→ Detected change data
BEGIN

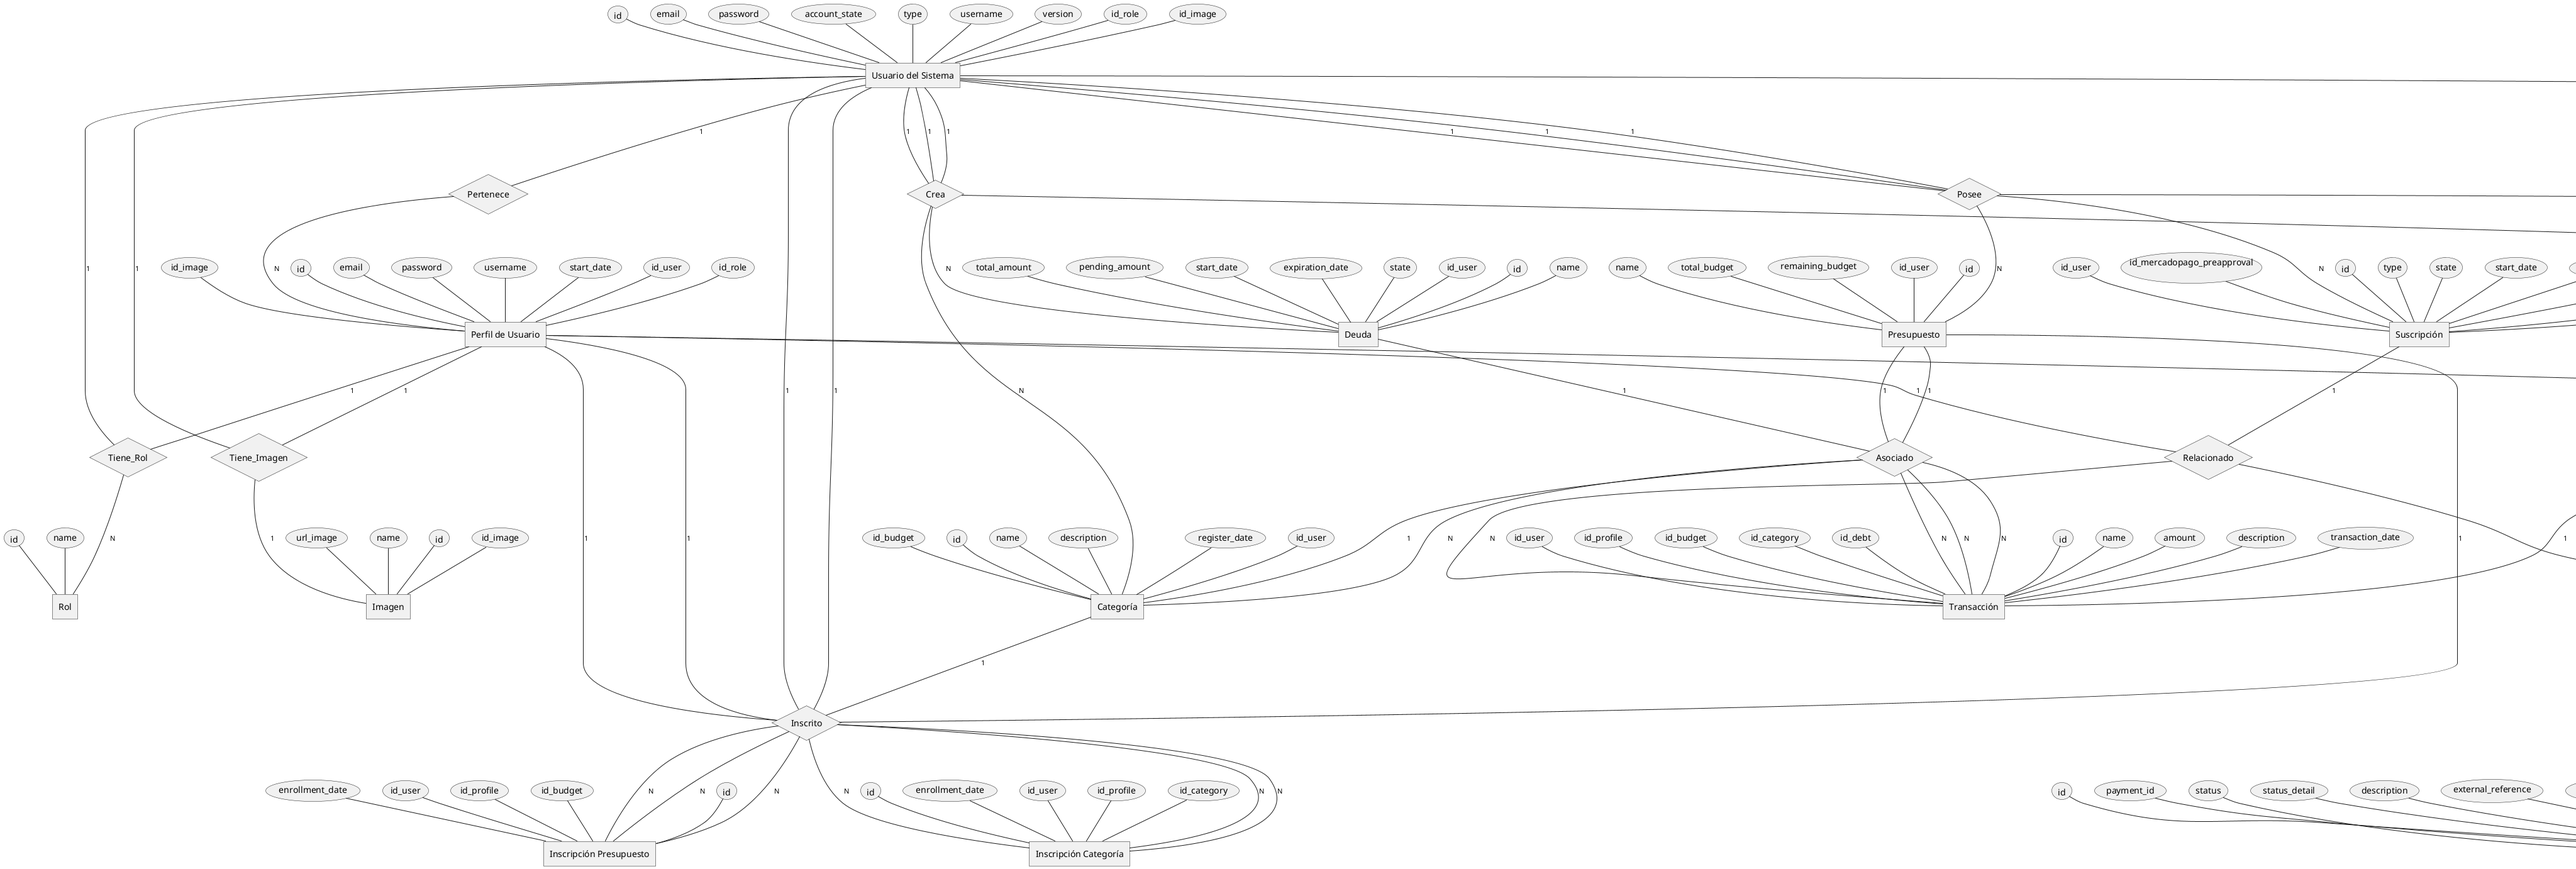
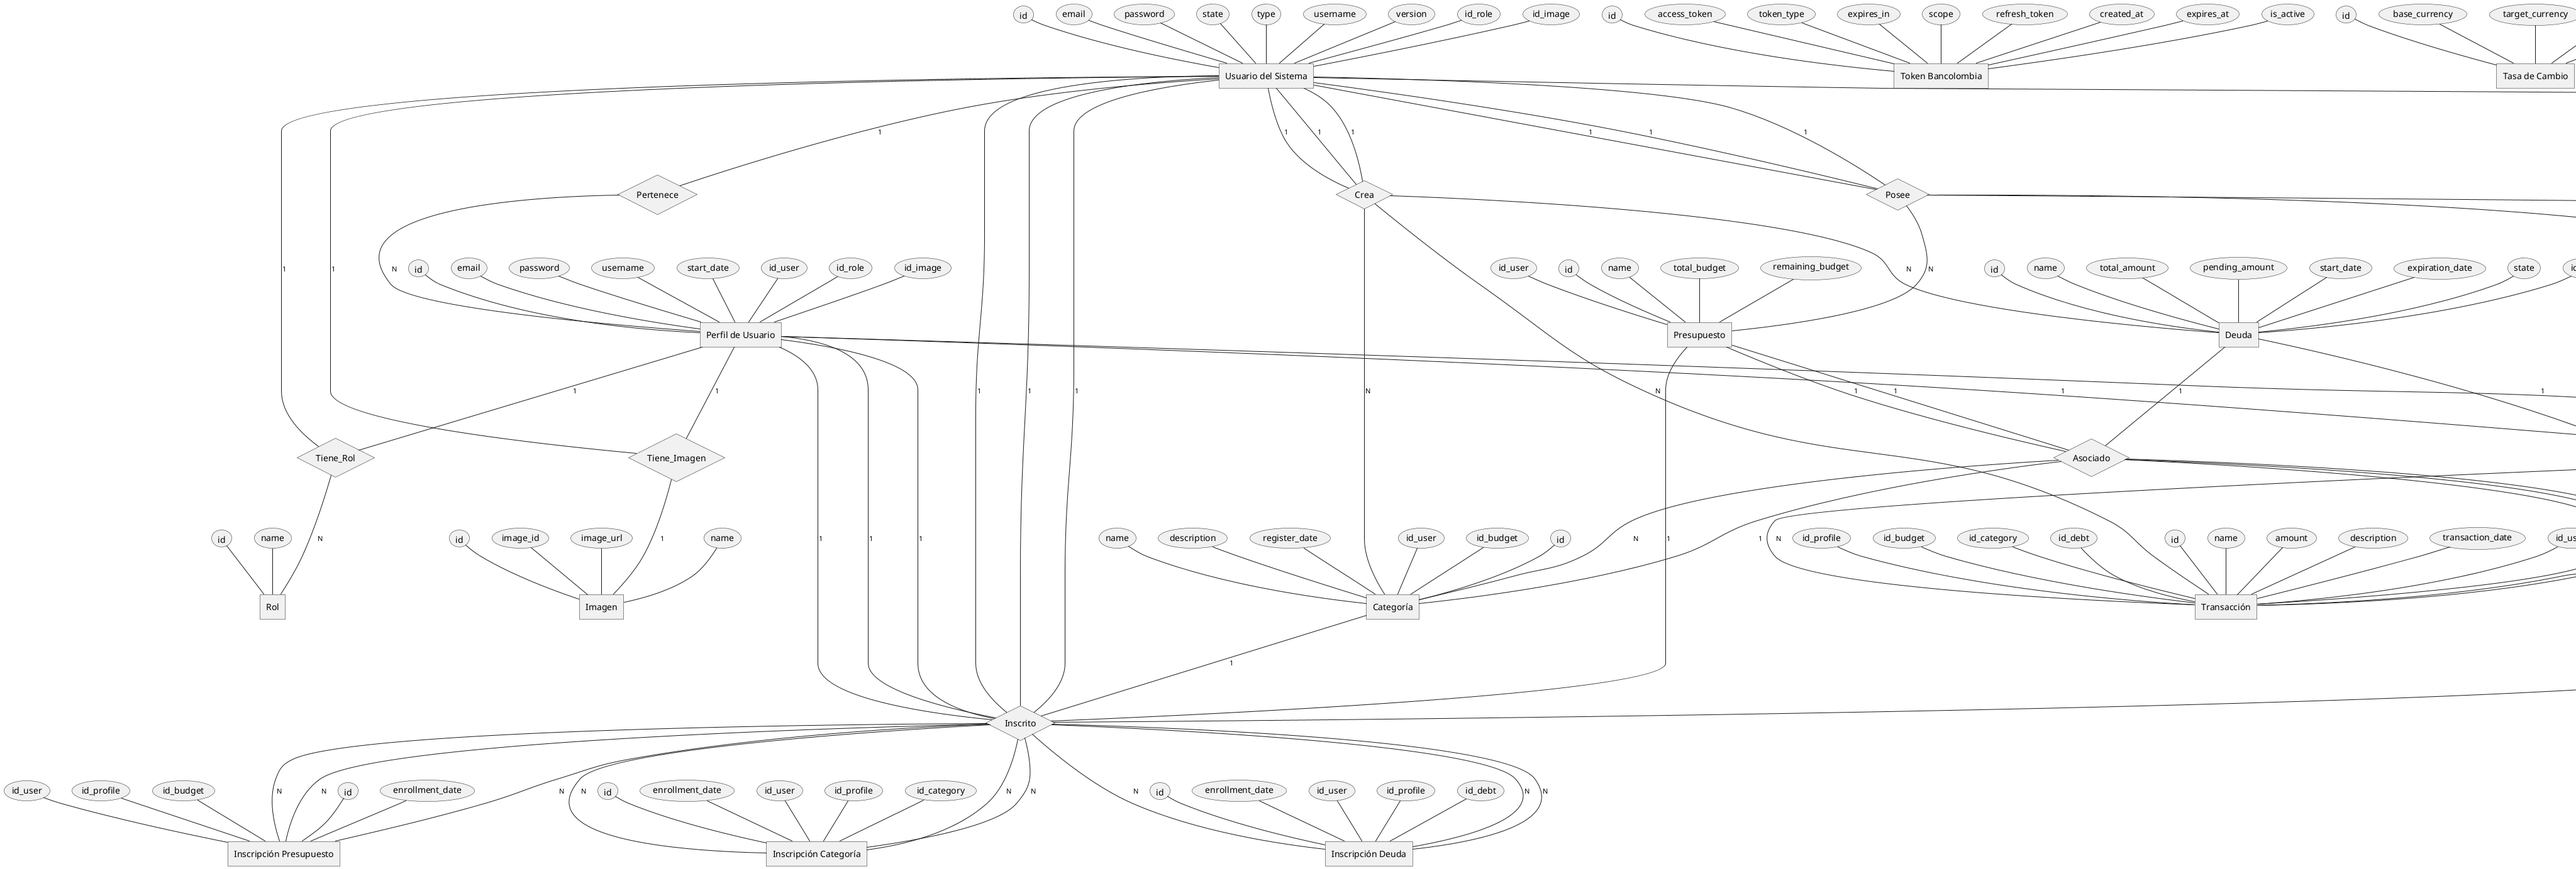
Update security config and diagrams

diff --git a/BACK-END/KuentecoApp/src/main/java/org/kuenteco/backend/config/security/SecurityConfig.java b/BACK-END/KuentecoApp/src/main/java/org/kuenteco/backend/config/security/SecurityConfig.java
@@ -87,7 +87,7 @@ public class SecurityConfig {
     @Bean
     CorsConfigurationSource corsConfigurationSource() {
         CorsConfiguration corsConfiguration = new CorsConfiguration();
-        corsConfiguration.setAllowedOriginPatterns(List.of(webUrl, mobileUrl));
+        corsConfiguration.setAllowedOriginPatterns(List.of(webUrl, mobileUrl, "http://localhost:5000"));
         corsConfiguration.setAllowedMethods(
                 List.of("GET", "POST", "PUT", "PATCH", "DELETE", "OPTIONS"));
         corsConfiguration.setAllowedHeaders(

END

→ PROMPT
Your answer should reproduce every line of the data verbatim and include no images.

→ ANSWER TO THIS TASK
Update security config and diagrams

diff --git a/BACK-END/KuentecoApp/src/main/java/org/kuenteco/backend/config/security/SecurityConfig.java b/BACK-END/KuentecoApp/src/main/java/org/kuenteco/backend/config/security/SecurityConfig.java
@@ -87,7 +87,7 @@ public class SecurityConfig {
     @Bean
     CorsConfigurationSource corsConfigurationSource() {
         CorsConfiguration corsConfiguration = new CorsConfiguration();
-        corsConfiguration.setAllowedOriginPatterns(List.of(webUrl, mobileUrl));
+        corsConfiguration.setAllowedOriginPatterns(List.of(webUrl, mobileUrl, "http://localhost:5000"));
         corsConfiguration.setAllowedMethods(
                 List.of("GET", "POST", "PUT", "PATCH", "DELETE", "OPTIONS"));
         corsConfiguration.setAllowedHeaders(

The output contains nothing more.